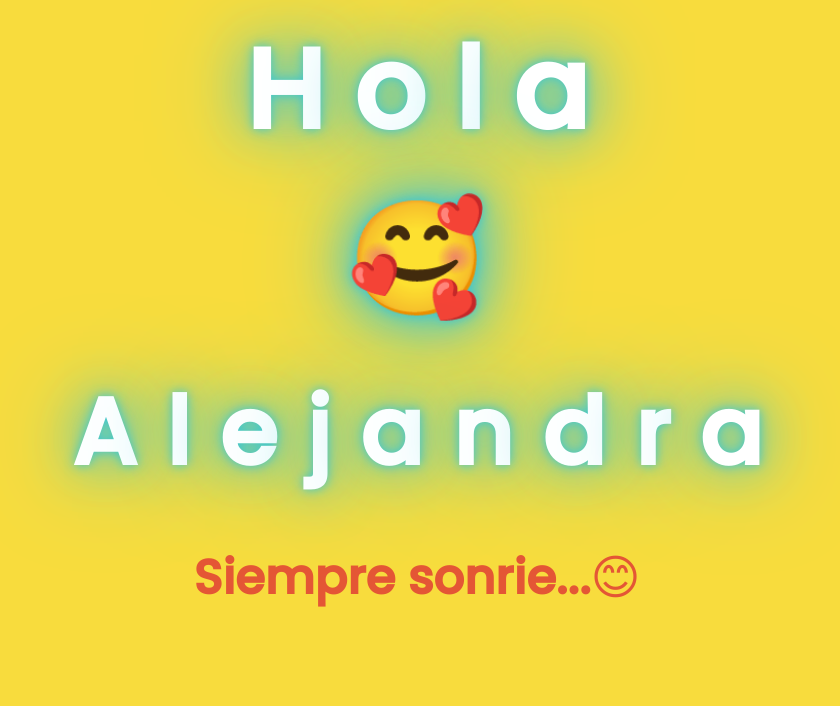
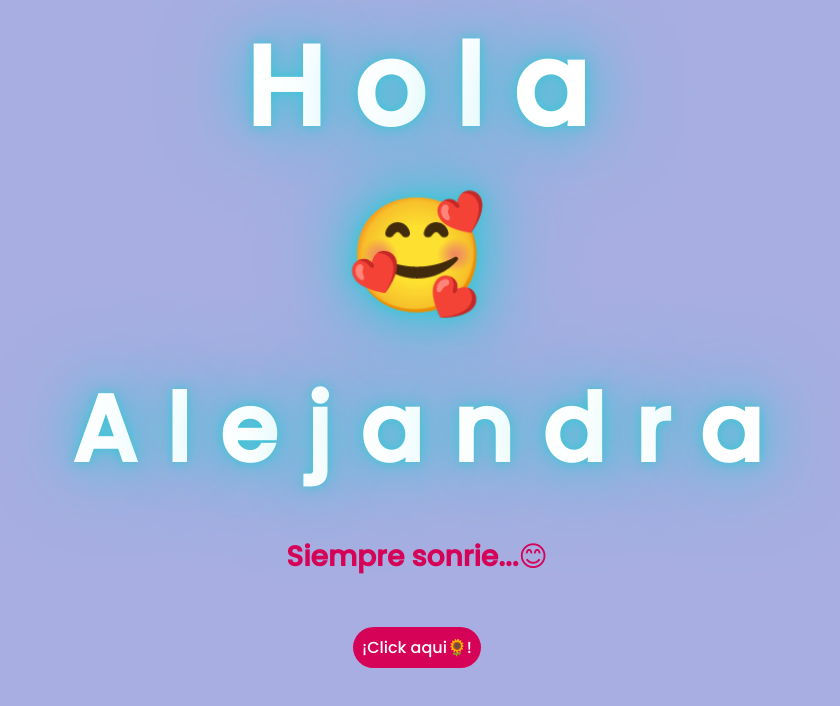
Before and after one commit to juanAriel/ale, a plain HTML site: page index.html in a window 1280 px wide. Shown: the whole page, without its empty margins (231-1071 px from the left). Drawn offline with Linux system fonts and the light colour scheme.

Commit message:
boton y cambio de nombre

```diff
--- a/css/style.css
+++ b/css/style.css
@@ -10,7 +10,7 @@ body{
     flex-direction: column;
     align-items: center;
     justify-content: center;
-    background-color: #f7d61bd8;
+    background-color: #636dca8d;
     padding-top: -30;
 }
 
@@ -60,7 +60,7 @@ body{
 .description{
     font-size: 1.5rem;
     margin-bottom: 20px;
-    color: #e45635;
+    color: #d60257;
 }
 
 .button a{
--- a/index.html
+++ b/index.html
@@ -31,7 +31,12 @@
         <small>a</small>
     </div>
     <div class="description">
-        <h1>Siempre sonrie...😊</h1>
+        <h3>Siempre sonrie...😊</h3>
+    </div>
+    <div class="button">
+        <button class="botones">
+            <a href="flower.html" style="color: #fff;">¡Click aqui🌻!</a>
+        </button>
     </div>
 </body>
 </html>
```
--------
* Problem to solve
Which of the lines above hold the string "color"? Pick each of them out.

* Exercise answer
-    background-color: #f7d61bd8;
+    background-color: #636dca8d;
-    color: #e45635;
+    color: #d60257;
+            <a href="flower.html" style="color: #fff;">¡Click aqui🌻!</a>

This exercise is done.